5 Steps to Prepare for Effective Divorce Financial Negotiations

Karen Sparks

By Karen Sparks | Aug 27th, 2018

If you are currently involved in a divorce proceeding, or if you are contemplating obtaining a divorce, you may often feel as if you can’t breathe because of the press of responding to the divorce storm, or thinking about what the impact might be on your life. At the same time, just as you are trying to manage your day-to-day existence, your divorce professionals and/or the court may request that you begin to make life-altering decisions. This can be very overwhelming and confusing for you.

However, there is a way to conquer this situation and to not only have a seat at the table but to claim and own that seat and, in the process, successfully build the right financial future for YOU.

READ ALSO: How The New Tax Law Will Affect Your Divorce Settlement

The entire financial path of divorce is similar to creating objects with LEGO® because there are so many different ways that you can link the pieces together to create the design that you want.
It is vital that you do not approach your divorce finance discussions as an out-of-body experience where you essentially place yourself on automatic-pilot and become consumed with just getting through the next meeting, the next court appearance, the next, next, next…
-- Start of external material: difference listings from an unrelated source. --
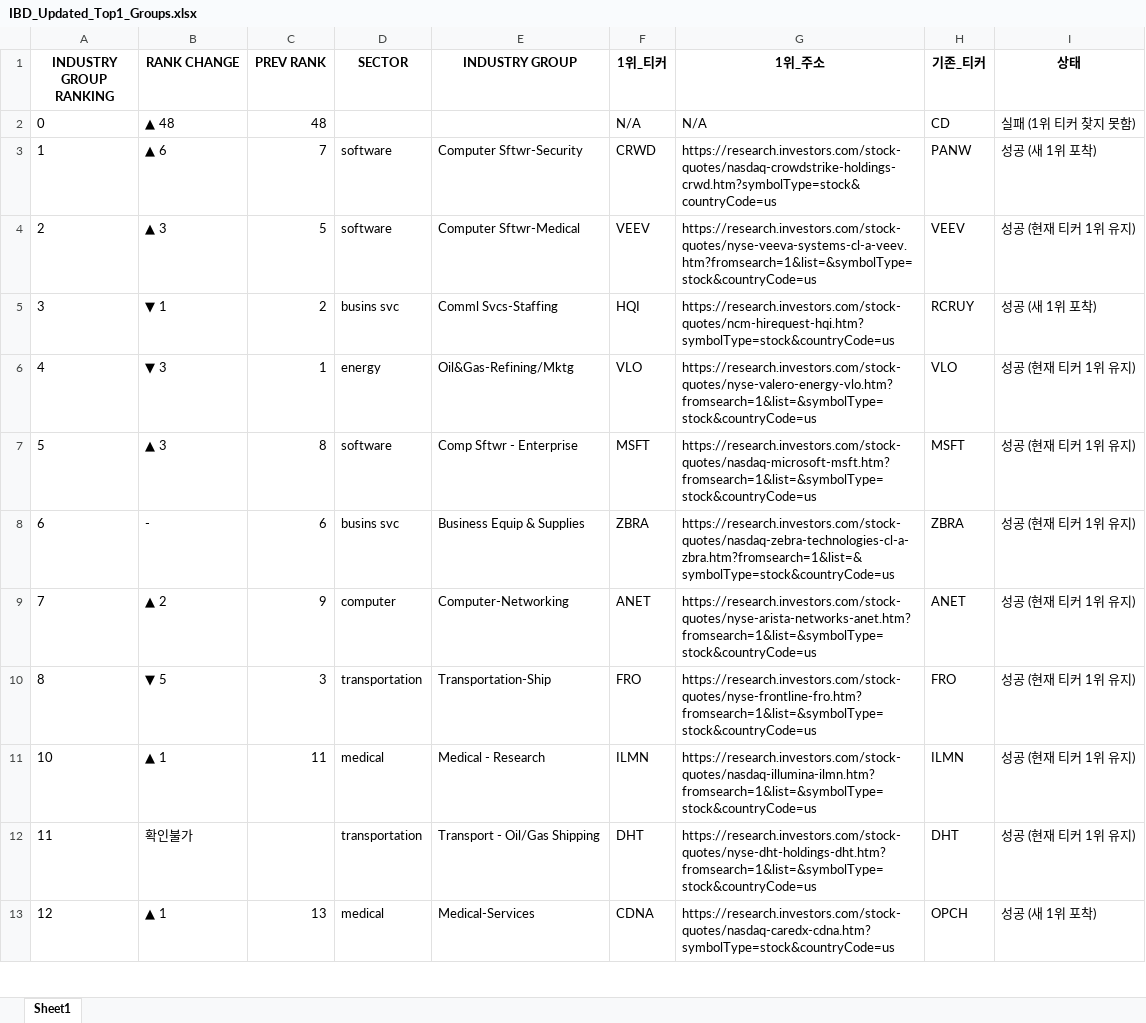
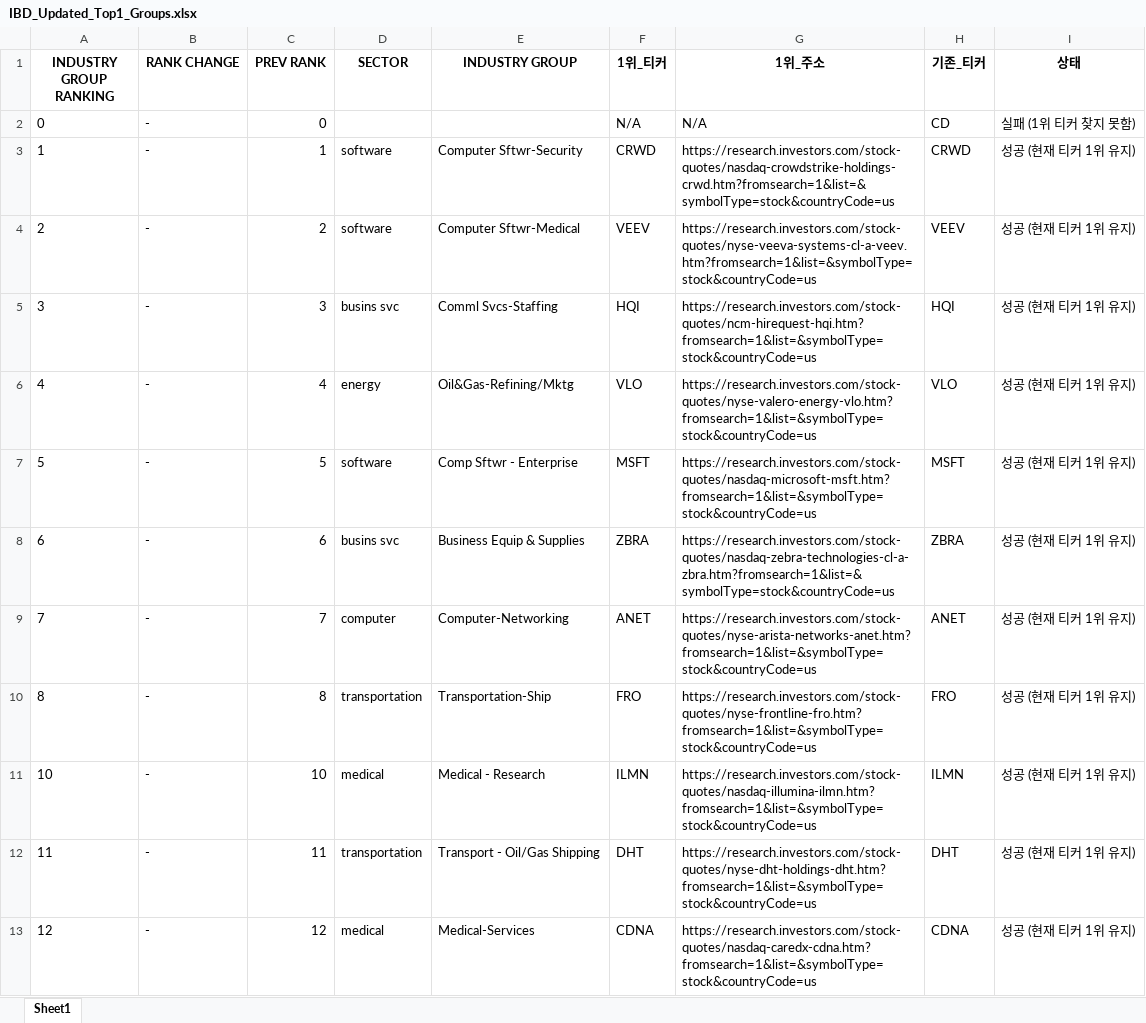
Before and after one commit to hjlee0421/ibd_top, an Excel workbook: IBD_Updated_Top1_Groups.xlsx, sheet Sheet1, drawn as a sheet; only a part is shown; values as stored, in another font and other column widths than the file's, no borders; the diff covers the shown part only; the diff names each change by its address in the sheet, - before the commit and + after, or states it on an @@ line.

```diff
--- a/IBD_Updated_Top1_Groups.xlsx (sheet Sheet1)
+++ b/IBD_Updated_Top1_Groups.xlsx (sheet Sheet1)
-B2 (RANK CHANGE): ▲ 48
+B2 (RANK CHANGE): -
-C2 (PREV RANK): 48
+C2 (PREV RANK): 0
-B3 (RANK CHANGE): ▲ 6
+B3 (RANK CHANGE): -
-C3 (PREV RANK): 7
+C3 (PREV RANK): 1
-G3 (1위_주소): https://research.investors.com/stock-quotes/nasdaq-crowdstrike-holdings-crwd.htm?symbolType=stock&countryCode=us
+G3 (1위_주소): https://research.investors.com/stock-quotes/nasdaq-crowdstrike-holdings-crwd.htm?fromsearch=1&list=&symbolType=stock&countryCode=us
-H3 (기존_티커): PANW
+H3 (기존_티커): CRWD
-I3 (상태): 성공 (새 1위 포착)
+I3 (상태): 성공 (현재 티커 1위 유지)
-B4 (RANK CHANGE): ▲ 3
+B4 (RANK CHANGE): -
-C4 (PREV RANK): 5
+C4 (PREV RANK): 2
-B5 (RANK CHANGE): ▼ 1
+B5 (RANK CHANGE): -
-C5 (PREV RANK): 2
+C5 (PREV RANK): 3
-G5 (1위_주소): https://research.investors.com/stock-quotes/ncm-hirequest-hqi.htm?symbolType=stock&countryCode=us
+G5 (1위_주소): https://research.investors.com/stock-quotes/ncm-hirequest-hqi.htm?fromsearch=1&list=&symbolType=stock&countryCode=us
-H5 (기존_티커): RCRUY
+H5 (기존_티커): HQI
-I5 (상태): 성공 (새 1위 포착)
+I5 (상태): 성공 (현재 티커 1위 유지)
-B6 (RANK CHANGE): ▼ 3
+B6 (RANK CHANGE): -
-C6 (PREV RANK): 1
+C6 (PREV RANK): 4
-B7 (RANK CHANGE): ▲ 3
+B7 (RANK CHANGE): -
-C7 (PREV RANK): 8
+C7 (PREV RANK): 5
-B9 (RANK CHANGE): ▲ 2
+B9 (RANK CHANGE): -
-C9 (PREV RANK): 9
+C9 (PREV RANK): 7
-B10 (RANK CHANGE): ▼ 5
+B10 (RANK CHANGE): -
-C10 (PREV RANK): 3
+C10 (PREV RANK): 8
-B11 (RANK CHANGE): ▲ 1
+B11 (RANK CHANGE): -
-C11 (PREV RANK): 11
+C11 (PREV RANK): 10
-B12 (RANK CHANGE): 확인불가
+B12 (RANK CHANGE): -
-C12 (PREV RANK): (empty)
+C12 (PREV RANK): 11
-B13 (RANK CHANGE): ▲ 1
+B13 (RANK CHANGE): -
-C13 (PREV RANK): 13
+C13 (PREV RANK): 12
-G13 (1위_주소): https://research.investors.com/stock-quotes/nasdaq-caredx-cdna.htm?symbolType=stock&countryCode=us
+G13 (1위_주소): https://research.investors.com/stock-quotes/nasdaq-caredx-cdna.htm?fromsearch=1&list=&symbolType=stock&countryCode=us
-H13 (기존_티커): OPCH
+H13 (기존_티커): CDNA
-I13 (상태): 성공 (새 1위 포착)
+I13 (상태): 성공 (현재 티커 1위 유지)
```
Also changed, not shown: 1 added row, 1 removed row and 366 edited cells elsewhere in this sheet, 1 other file.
Instead, let us here discuss the five tangible approaches (P.E.A.C.E) that can help you organize your thought processes and focus on the strategies you must adopt to arrive at a successful conclusion to your divorce process:

1. Ponder, Prioritize, Plan
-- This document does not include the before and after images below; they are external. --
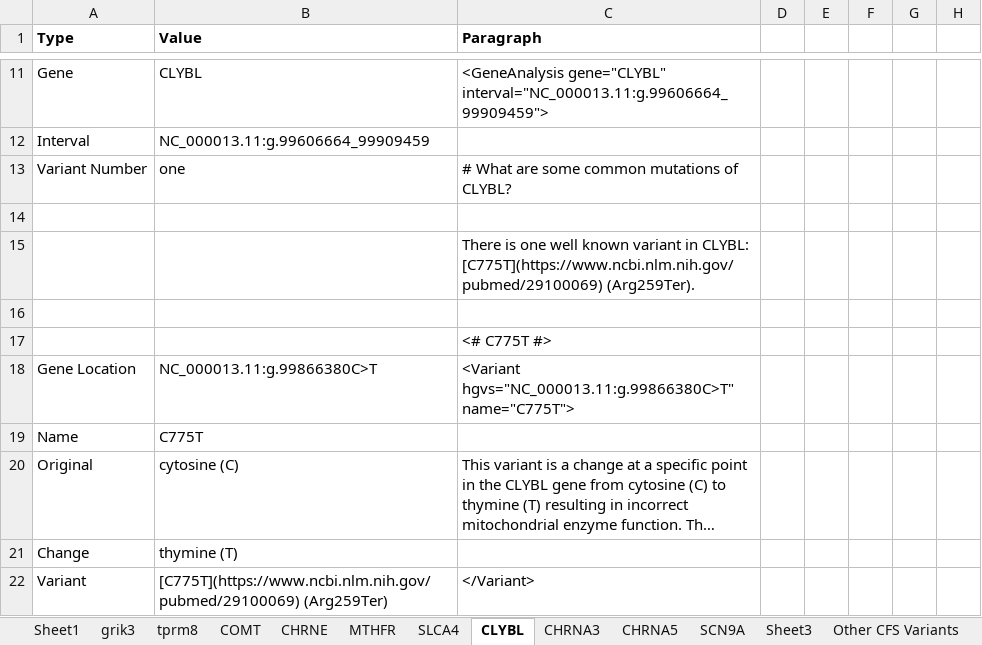
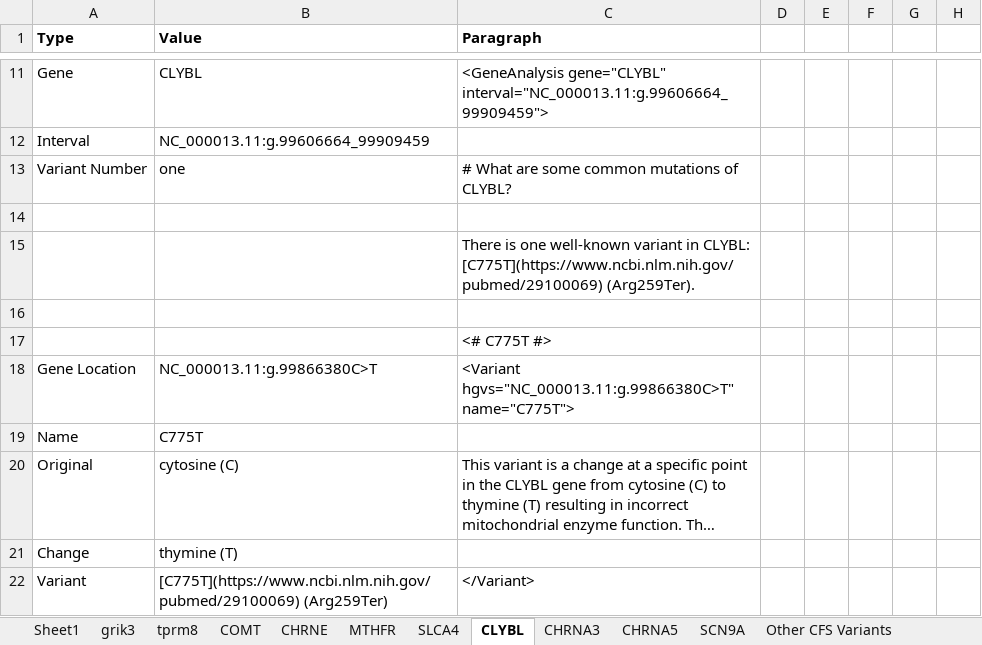
Before and after one commit to precisely/gene-panel-curation, an Excel workbook: doc/hupf/Gene Frequency.xlsx, sheet CLYBL, drawn as a sheet; only a part is shown, gaps mark what is left out; long unchanged cells end in …; values as stored, in another font and other column widths than the file's, no borders; the diff names each change by its address in the sheet, - before the commit and + after, or states it on an @@ line.

```diff
--- a/doc/hupf/Gene Frequency.xlsx (sheet CLYBL)
+++ b/doc/hupf/Gene Frequency.xlsx (sheet CLYBL)
-sheet tab: Sheet3
-C15 (Paragraph): …is one well known variant in…
+C15 (Paragraph): …is one well-known variant in…
```
Also changed, not shown: sheet Other CFS Variants, sheet CHRNE, sheet MTHFR, sheet grik3, sheet CHRNA3, sheet CHRNA5, 4 more sheets, other sheet tabs, formulas that keep their value.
Before you can consider making any decisions about your divorce settlement you need to follow these three rules:

2. Educate Yourself
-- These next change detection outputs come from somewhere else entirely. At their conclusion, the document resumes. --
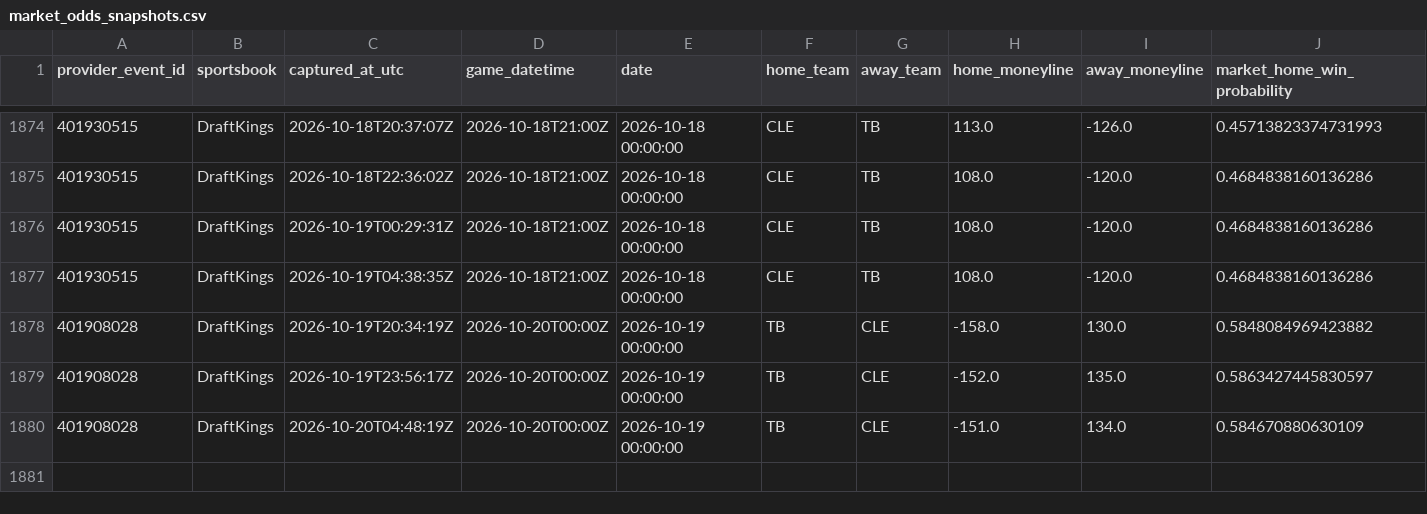
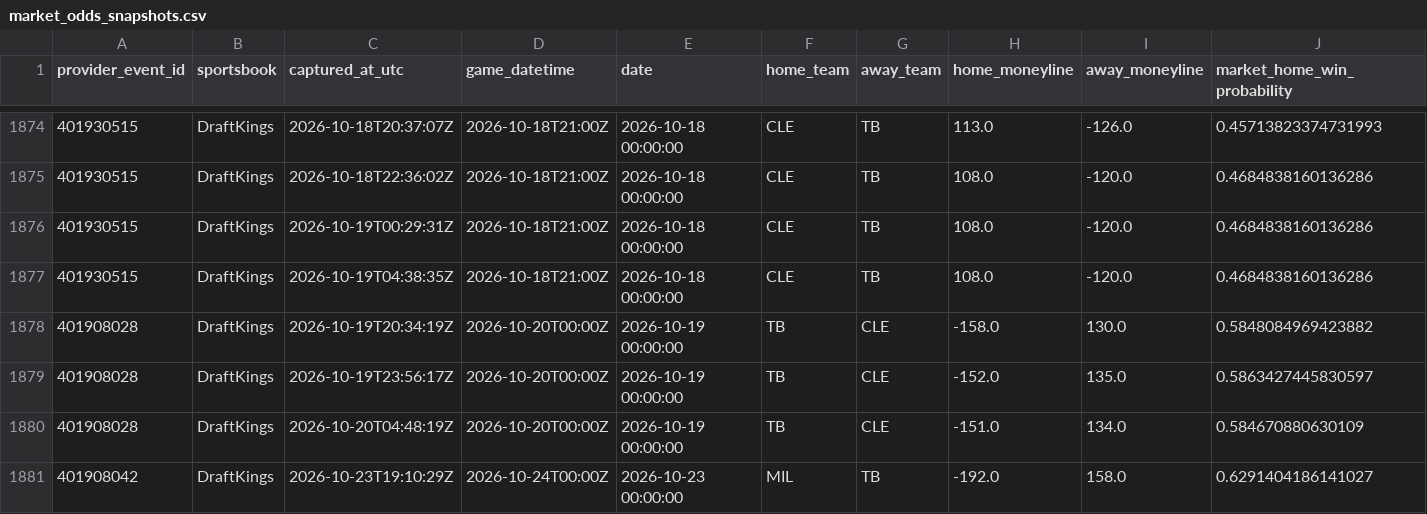
Before and after one commit to 0xyydeca/mlb_metrics, a CSV file: data/predictions/market_odds_snapshots.csv, drawn as a sheet; only a part is shown, gaps mark what is left out; rows hold the shown columns only; the diff names each change by its address in the sheet, - before the commit and + after, or states it on an @@ line.

```diff
--- a/data/predictions/market_odds_snapshots.csv
+++ b/data/predictions/market_odds_snapshots.csv
+row 1881: 401908042 | DraftKings | 2026-10-23T19:10:29Z | 2026-10-24T00:00Z | 2026-10-23 00:00:00 | MIL | TB | -192.0 | 158.0 | 0.6291404186141027
```
Also changed, not shown: data/predictions/market_odds_event_map.csv.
Education is key. Just simply taking a position and making a demand is of no value unless you have reviewed and understood the data that backs up your position. As a Certified Divorce Financial Analyst®, one of the key strategies that I go through with my clients is helping them to understand the various data points connected with their marital financial portfolio and what those points look like in various projections over different periods of time.

3. Ask Questions

You have right to know what you don’t know. If you feel like there is something not quite right about the answer you get, seek other professional input to give you the assurance that you need. Remember when someone tells you that “it’s no big deal” or “don’t worry about it”, that is usually when your concern should be activated.

4. Compromise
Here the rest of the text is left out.